To be clear, I adore “my tears ricochet.” I just put a lot of pressure on it to completely wreck me, which it didn’t quite live up to through no fault of its own. It was just put in The Spot on the album. It’s still great, though. 9/10
OHHHHHHHHHHH BITCH THIS IS THE ONE!!!! SHOEGAZE TAYLOR SWIFT!
This is my favorite kind of Taylor Swift song, the ones that seem to sneak into your therapy appointments and take notes and then present them back to you more gracefully and thoughtfully than you could ever articulate them yourself. It’s one of the Swift songs that creates a rift in your life pre- and post-hearing it. “Oh, that’s how I feel,” songs like “mirrorball” make you say. “I’ve never been able to put it into words before now.”
The central conceit of this song is a particularly Swiftian one–comparing herself to a reflective disco ball (the titular mirrorball), showing everyone around her what they want to see and begging for–demanding–your constant attention, all the while under the constant threat of shattering. She’s so good.
“mirrorball” works on a number of levels; most immediately, it’s a meditation on feeling formless and at the whim of those around you. “I’ll show you every version of yourself tonight,” Swift sings in the first verse over massive shoegaze-y production courtesy of Antonoff. It’s a startlingly raw declaration from someone who’s always shown fans just enough to appear authentic while still untouchable.
But what does a mirrorball do when the party isn’t going on? When there aren’t a ton of people to reflect? “Hush, when no one is around my dear / you’ll find me on my tallest tiptoes / spinning in my highest heels, love / shining just for you,” Swift whisper-sings on the chorus. She’s commanding attention, but she doesn’t seem convinced she deserves it. But she’ll put on one hell of a show to make sure she gets it.

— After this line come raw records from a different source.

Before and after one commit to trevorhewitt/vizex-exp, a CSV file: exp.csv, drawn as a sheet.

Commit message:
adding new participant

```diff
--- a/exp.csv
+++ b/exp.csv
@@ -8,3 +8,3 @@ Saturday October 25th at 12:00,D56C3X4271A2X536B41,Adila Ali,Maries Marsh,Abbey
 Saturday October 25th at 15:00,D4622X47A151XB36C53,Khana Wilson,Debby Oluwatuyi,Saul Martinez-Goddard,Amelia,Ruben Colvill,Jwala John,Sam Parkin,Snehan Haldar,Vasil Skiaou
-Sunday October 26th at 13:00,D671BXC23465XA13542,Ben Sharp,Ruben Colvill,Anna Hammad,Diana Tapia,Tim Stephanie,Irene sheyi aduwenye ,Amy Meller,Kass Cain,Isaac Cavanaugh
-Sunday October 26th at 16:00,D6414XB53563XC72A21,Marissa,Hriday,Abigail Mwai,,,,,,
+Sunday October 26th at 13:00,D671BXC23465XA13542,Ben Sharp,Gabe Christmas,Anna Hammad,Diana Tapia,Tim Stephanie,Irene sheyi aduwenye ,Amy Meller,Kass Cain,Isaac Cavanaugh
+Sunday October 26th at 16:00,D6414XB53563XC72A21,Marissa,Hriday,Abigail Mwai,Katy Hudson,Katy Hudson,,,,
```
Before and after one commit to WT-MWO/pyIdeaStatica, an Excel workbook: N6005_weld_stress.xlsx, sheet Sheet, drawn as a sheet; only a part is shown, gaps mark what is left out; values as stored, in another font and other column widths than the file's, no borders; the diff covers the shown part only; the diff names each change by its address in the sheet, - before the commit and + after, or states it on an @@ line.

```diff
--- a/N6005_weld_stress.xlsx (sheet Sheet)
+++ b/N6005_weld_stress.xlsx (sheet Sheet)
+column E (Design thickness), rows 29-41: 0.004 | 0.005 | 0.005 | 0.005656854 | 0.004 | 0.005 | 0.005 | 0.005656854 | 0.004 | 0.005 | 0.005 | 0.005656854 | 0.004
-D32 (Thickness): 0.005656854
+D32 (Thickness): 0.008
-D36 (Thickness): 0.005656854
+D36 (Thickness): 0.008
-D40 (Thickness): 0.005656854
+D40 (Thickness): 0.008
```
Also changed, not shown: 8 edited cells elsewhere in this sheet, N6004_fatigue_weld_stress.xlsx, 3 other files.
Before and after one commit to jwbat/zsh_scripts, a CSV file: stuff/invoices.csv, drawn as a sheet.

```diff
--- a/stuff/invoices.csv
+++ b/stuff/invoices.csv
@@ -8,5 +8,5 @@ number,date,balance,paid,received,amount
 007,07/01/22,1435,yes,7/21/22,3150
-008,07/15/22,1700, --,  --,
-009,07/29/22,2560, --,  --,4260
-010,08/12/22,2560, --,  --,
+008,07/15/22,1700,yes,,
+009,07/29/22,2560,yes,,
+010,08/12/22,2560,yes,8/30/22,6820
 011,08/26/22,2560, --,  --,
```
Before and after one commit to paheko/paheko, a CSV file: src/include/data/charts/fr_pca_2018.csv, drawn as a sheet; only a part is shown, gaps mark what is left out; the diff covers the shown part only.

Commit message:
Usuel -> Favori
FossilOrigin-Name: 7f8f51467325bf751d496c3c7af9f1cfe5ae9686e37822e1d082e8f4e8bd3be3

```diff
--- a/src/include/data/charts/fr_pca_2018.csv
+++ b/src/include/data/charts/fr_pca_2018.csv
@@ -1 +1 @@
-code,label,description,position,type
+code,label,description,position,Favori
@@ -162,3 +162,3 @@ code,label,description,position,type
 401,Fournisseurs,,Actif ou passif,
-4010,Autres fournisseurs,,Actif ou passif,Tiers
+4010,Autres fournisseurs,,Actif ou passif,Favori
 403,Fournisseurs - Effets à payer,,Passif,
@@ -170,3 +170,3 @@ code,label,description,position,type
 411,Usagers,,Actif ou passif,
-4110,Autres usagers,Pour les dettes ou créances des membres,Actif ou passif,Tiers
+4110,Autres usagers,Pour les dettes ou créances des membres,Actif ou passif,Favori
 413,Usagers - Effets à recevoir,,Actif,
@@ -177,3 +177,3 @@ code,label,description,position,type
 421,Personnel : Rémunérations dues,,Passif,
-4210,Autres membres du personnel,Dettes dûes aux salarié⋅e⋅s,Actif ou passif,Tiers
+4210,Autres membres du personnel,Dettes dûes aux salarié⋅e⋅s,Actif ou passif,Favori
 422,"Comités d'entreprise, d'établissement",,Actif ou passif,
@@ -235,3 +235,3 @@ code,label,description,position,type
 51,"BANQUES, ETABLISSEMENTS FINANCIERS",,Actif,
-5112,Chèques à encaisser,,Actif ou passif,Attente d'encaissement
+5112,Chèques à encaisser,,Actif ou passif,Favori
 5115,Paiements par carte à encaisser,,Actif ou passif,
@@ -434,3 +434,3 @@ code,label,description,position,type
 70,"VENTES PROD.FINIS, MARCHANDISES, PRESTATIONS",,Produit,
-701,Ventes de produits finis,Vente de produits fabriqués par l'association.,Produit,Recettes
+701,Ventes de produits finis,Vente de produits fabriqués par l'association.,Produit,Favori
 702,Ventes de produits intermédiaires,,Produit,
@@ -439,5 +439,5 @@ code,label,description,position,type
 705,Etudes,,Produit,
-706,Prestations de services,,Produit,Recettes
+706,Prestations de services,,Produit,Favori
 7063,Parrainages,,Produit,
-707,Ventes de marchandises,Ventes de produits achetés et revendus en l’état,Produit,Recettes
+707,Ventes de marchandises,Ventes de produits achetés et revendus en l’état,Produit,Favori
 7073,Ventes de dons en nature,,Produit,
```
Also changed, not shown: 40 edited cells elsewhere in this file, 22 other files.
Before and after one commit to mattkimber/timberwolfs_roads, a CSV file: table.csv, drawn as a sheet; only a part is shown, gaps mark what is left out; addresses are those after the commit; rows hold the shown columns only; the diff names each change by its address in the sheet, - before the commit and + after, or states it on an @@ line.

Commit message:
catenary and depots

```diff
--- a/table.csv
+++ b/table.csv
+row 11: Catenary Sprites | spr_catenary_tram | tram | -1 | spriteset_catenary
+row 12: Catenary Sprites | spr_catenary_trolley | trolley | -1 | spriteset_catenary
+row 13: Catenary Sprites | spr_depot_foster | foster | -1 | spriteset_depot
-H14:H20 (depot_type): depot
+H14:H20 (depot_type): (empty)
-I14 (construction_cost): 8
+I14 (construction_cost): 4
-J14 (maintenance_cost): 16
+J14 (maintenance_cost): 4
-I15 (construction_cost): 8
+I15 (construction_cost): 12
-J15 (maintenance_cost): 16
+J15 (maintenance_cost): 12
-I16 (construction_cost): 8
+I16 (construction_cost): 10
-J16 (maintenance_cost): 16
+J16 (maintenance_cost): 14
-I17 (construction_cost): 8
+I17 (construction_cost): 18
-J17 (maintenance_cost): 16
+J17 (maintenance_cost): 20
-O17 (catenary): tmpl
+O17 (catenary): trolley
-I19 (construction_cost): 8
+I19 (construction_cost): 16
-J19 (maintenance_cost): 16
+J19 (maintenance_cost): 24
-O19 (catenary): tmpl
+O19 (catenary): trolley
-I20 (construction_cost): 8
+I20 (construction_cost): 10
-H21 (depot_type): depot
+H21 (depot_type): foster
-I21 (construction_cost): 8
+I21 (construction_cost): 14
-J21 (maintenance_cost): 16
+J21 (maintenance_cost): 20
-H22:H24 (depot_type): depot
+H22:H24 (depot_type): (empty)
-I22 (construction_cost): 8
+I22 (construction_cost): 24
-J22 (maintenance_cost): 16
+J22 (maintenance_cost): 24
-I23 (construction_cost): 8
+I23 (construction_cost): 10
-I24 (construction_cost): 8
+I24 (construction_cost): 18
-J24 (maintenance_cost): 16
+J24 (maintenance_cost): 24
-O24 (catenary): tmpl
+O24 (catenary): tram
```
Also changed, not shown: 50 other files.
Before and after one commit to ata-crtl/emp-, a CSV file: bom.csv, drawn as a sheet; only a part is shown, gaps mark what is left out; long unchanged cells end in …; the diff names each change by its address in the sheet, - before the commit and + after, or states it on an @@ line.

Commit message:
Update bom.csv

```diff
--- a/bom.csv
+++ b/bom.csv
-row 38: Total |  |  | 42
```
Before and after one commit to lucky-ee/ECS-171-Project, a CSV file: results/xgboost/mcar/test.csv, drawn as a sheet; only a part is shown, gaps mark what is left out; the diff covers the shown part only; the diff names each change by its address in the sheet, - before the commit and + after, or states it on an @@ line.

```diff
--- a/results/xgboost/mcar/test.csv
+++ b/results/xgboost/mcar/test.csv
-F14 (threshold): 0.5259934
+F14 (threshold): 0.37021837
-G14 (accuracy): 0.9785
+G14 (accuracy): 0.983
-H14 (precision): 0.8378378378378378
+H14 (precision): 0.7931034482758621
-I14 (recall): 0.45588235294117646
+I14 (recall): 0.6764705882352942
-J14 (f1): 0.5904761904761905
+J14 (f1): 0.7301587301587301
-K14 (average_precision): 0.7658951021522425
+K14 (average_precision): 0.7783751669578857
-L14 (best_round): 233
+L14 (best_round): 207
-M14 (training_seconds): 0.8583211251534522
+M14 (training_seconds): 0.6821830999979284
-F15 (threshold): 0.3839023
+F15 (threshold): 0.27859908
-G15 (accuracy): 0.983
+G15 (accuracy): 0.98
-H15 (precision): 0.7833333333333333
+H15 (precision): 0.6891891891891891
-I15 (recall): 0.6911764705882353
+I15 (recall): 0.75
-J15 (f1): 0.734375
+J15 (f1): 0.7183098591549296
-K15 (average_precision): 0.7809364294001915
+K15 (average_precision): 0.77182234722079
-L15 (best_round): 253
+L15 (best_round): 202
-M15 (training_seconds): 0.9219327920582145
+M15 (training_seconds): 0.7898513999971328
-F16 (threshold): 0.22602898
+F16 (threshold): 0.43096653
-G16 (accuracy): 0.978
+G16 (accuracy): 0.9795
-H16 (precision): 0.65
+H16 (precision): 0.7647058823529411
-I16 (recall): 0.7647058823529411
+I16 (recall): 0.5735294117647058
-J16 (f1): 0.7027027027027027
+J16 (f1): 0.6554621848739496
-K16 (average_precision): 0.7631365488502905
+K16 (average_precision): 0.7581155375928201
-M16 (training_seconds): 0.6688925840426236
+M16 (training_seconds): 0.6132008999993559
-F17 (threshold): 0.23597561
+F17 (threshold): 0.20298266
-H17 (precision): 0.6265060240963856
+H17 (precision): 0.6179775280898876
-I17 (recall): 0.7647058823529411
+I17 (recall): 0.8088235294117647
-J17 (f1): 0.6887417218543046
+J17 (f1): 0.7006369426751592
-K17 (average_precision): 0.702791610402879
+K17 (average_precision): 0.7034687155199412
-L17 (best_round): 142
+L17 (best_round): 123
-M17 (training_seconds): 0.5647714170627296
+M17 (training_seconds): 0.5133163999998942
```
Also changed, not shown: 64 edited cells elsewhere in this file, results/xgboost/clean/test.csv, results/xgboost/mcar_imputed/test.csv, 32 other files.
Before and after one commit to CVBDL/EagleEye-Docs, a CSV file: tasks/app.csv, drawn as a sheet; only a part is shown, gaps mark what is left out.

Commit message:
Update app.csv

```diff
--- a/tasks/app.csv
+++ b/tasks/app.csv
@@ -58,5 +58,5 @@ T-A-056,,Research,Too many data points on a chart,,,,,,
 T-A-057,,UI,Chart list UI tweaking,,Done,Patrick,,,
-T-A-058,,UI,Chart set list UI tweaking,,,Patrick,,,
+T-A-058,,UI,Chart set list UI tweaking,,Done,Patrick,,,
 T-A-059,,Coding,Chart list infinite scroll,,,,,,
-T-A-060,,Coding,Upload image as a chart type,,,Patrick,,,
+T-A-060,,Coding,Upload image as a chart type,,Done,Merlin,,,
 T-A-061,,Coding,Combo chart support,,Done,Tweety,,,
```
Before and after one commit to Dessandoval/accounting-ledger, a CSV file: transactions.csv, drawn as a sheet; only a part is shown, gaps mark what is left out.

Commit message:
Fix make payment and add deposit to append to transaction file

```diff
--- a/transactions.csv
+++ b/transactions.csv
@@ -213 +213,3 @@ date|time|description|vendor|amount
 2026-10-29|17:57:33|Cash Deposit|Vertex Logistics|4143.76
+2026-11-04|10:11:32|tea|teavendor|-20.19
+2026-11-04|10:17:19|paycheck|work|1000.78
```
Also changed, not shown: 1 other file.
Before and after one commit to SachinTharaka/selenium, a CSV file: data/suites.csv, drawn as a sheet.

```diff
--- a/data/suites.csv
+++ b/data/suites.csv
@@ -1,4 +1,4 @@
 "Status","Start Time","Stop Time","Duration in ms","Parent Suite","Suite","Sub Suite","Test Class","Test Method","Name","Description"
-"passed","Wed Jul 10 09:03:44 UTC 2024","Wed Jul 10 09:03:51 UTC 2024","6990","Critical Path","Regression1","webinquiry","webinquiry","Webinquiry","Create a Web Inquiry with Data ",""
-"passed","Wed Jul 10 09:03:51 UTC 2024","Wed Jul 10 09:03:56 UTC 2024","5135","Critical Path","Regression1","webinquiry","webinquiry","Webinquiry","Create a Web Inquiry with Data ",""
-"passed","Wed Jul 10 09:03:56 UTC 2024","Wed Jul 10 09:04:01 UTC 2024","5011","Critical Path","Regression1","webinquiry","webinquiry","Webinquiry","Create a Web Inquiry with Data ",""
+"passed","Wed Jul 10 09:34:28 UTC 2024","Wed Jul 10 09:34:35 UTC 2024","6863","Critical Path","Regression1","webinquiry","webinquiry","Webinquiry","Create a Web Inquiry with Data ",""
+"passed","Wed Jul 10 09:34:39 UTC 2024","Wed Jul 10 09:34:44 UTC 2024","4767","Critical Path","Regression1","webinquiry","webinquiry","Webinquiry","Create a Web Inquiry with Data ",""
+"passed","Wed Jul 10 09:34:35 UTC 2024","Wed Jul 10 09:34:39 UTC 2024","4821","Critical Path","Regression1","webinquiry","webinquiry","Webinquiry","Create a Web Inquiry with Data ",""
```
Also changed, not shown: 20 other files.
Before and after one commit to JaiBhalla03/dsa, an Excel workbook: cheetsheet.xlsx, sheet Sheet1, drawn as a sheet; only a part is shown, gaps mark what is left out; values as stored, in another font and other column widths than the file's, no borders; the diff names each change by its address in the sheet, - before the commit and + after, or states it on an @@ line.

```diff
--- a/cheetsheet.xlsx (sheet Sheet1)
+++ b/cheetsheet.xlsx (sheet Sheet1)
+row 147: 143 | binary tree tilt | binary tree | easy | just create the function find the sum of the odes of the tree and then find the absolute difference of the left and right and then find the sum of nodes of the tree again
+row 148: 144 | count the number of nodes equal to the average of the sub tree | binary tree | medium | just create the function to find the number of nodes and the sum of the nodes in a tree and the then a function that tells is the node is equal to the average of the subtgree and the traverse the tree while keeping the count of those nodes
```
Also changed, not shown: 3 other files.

On that note, “mirrorball” also works as a comment on fame and how Swift herself has responded to criticism, namely circa reputation. “You are not like the regulars / masquerade revelers / drunk as they watch my shattered edges glisten,” she sings on the second verse, recalling songs on reputation like “Call It What You Want” or “New Year’s Day” where she celebrates a love that cuts through the noise of, well, her reputation.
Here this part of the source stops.